The latest fiasco is the recent revelation that Sony’s Blu-ray player for the PC will not have the ability to play HD movies on the PC. This is to protect the interests of the movie makers somehow. Are they kidding us?
At least Dvorak gets the explanation for Sony’s failures right:
The true beginning of the end for Sony actually started in 1988, when it paid $2 billion for CBS Records and in the next year bought Columbia and Tri-Star pictures. Instead of being an innovative electronics company, Sony got into the content business. Worse, it got into that business during the beginnings of the digital revolution, when content would be cheapened in true value by virtue of the fact that it could be easily turned into bits and sent around networks by the public.
So did Sony want to be the company making the devices to do this digital thing? Or was it more interested in the content that it needed to protect from the reality of a digital world? In this way, Sony created a conflict of interest between its future as an electronics innovator and its association with an old business that would be threatened by the digital landscape.

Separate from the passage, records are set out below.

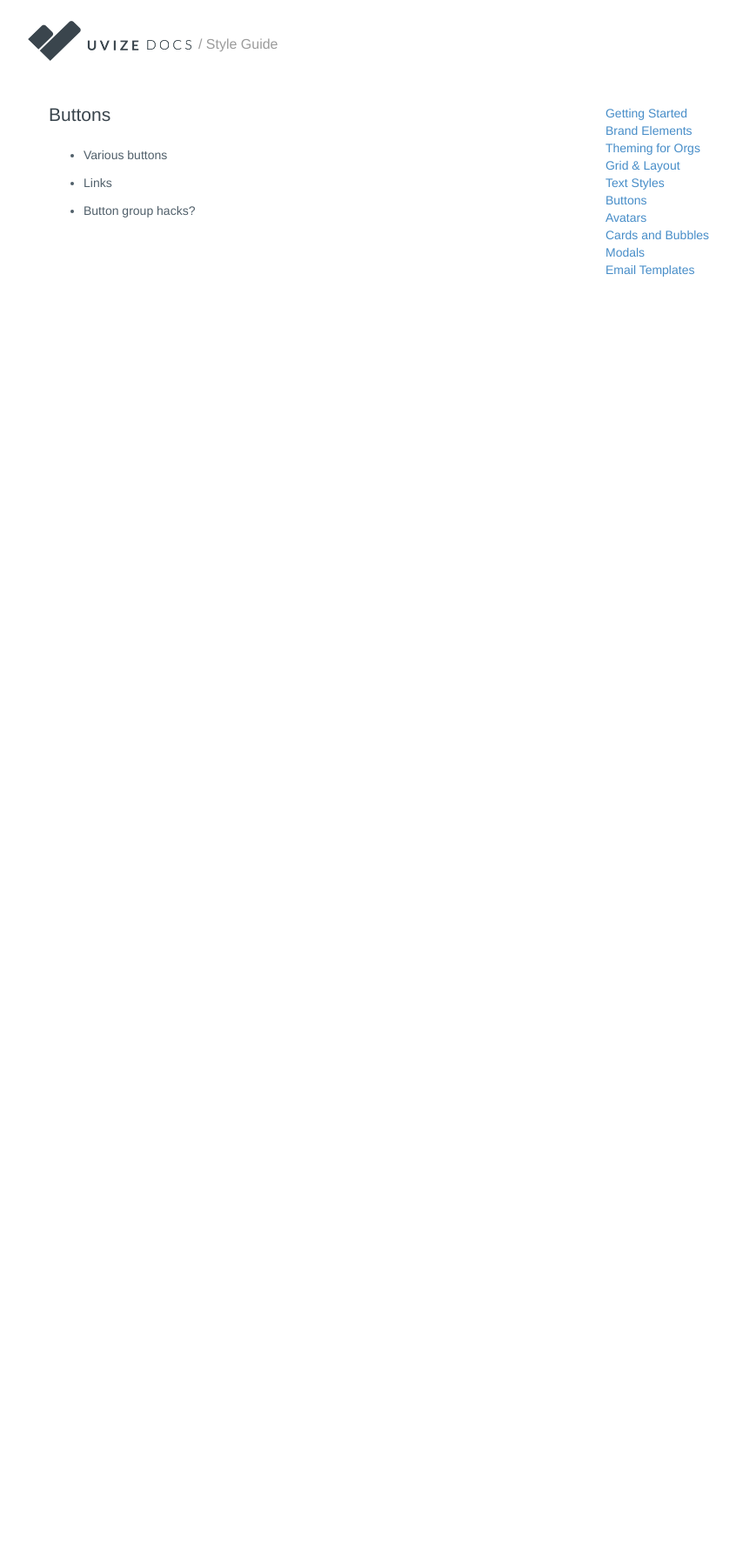
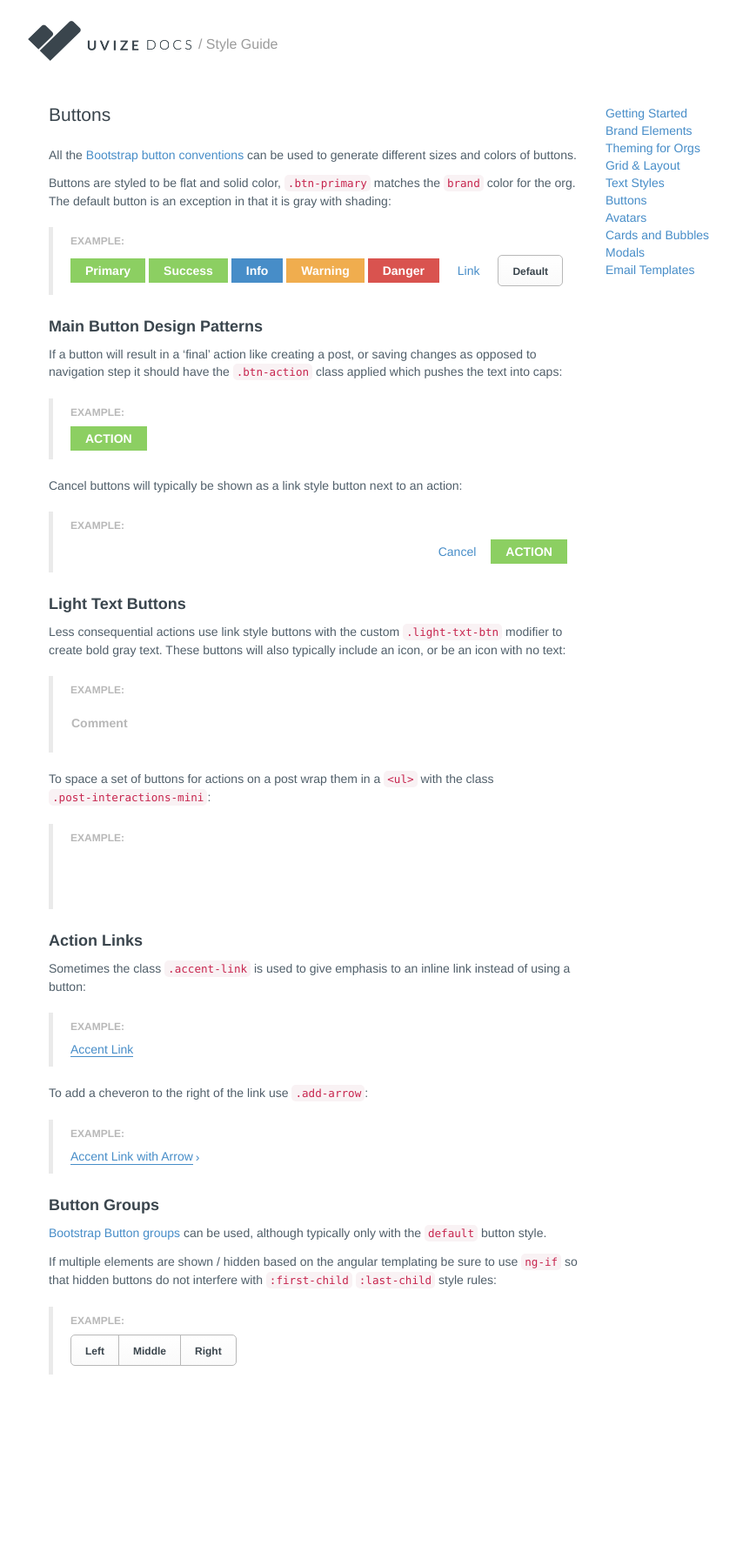
Before and after one commit to SonderMindOrg/uvize.github.io, a Jekyll site: the page built from style-guide/buttons.md, in a window 1280 px wide. Shown: the whole page at 87% size, without its empty margins (116-962 px from the left). Built offline with Jekyll 4.4.1, drawn with Linux system fonts in a browser that asks for light colours; some web fonts are replaced; Markdown is read by kramdown in place of the engine named in the settings; before the commit the page ends 1092 px from its top, so only the background shows below that.

Commit message:
buttons style guide

```diff
--- a/style-guide/buttons.md
+++ b/style-guide/buttons.md
@@ -5,8 +5,97 @@ title: Buttons | Uvize Style Guide
 
 # Buttons
 
-- Various buttons
+All the [Bootstrap button conventions](http://getbootstrap.com/css/#buttons) can be used to generate different sizes and colors of buttons.
 
-- Links
+Buttons are styled to be flat and solid color, `.btn-primary` matches the `brand` color for the org. The default button is an exception in that it is gray with shading:
 
-- Button group hacks?
+<div class="docs-example">
+  <button type="button" class="btn btn-primary">Primary</button>
+  <button type="button" class="btn btn-success">Success</button>
+  <button type="button" class="btn btn-info">Info</button>
+  <button type="button" class="btn btn-warning">Warning</button>
+  <button type="button" class="btn btn-danger">Danger</button>
+  <button type="button" class="btn btn-link">Link</button>
+  <button type="button" class="btn btn-default">Default</button>
+</div>
+
+### Main Button Design Patterns
+
+If a button will result in a 'final' action like creating a post, or saving changes as opposed to navigation step it should have the `.btn-action` class applied which pushes the text into caps:
+
+<div class="docs-example">
+  <button type="button" class="btn btn-primary btn-action">Action</button>
+</div>
+
+Cancel buttons will typically be shown as a link style button next to an action:
+
+<div class="docs-example clearfix">
+  <button type="button" class="btn btn-primary btn-action pull-right">Action</button>
+  <button type="button" class="btn btn-link pull-right">Cancel</button>
+</div>
+
+
+### Light Text Buttons
+
+Less consequential actions use link style buttons with the custom `.light-txt-btn` modifier to create bold gray text. These buttons will also typically include an icon, or be an icon with no text:
+
+<div class="docs-example">
+  <a class="btn btn-link light-txt-btn">
+    Comment &nbsp;<span class="glyphicon glyphicon-comment"></span>
+  </a>
+</div>
+
+To space a set of buttons for actions on a post wrap them in a `<ul>` with the class `.post-interactions-mini`:
+
+<div class="docs-example">
+  <ul class="post-interactions-mini">
+    <li>
+      <a class="btn btn-link light-txt-btn">
+        <span class="glyphicon glyphicon-edit"></span>
+      </a>
+    </li>
+    <li>
+      <a class="btn btn-link light-txt-btn">
+        <span class="glyphicon glyphicon-trash"></span>
+      </a>
+    </li>
+    <li>
+      <a class="btn btn-link light-txt-btn">
+        <span class="glyphicon glyphicon-trash"></span>
+      </a>
+    </li>
+  </ul>
+</div>
+
+### Action Links
+
+Sometimes the class `.accent-link` is used to give emphasis to an inline link instead of using a button:
+
+<div class="docs-example">
+  <a class="accent-link">
+    Accent Link
+  </a>
+</div>
+
+To add a cheveron to the right of the link use `.add-arrow`:
+
+<div class="docs-example">
+  <a class="accent-link add-arrow">
+    Accent Link with Arrow
+  </a>
+</div>
+
+
+### Button Groups
+
+[Bootstrap Button groups](http://getbootstrap.com/components/#btn-groups) can be used, although typically only with the `default` button style.
+
+If multiple elements are shown / hidden based on the angular templating be sure to use `ng-if` so that hidden buttons do not interfere with `:first-child` `:last-child` style rules:
+
+<div class="docs-example">
+  <div class="btn-group" role="group" aria-label="...">
+    <button type="button" class="btn btn-default">Left</button>
+    <button type="button" class="btn btn-default">Middle</button>
+    <button type="button" class="btn btn-default">Right</button>
+  </div>
+</div>
```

Of course, Sony could have led the way into new business models that might have revolutionized the movie and record businesses, but it didn’t. Instead it adopted a conservative ideology that would not serve its innovative soul in any way. In fact, the company obviously killed whatever innovative soul it had. And now Sony languishes while exhibiting an odd, inexplicable arrogance that cocoons everything it does and every decision it makes. It’s a shame.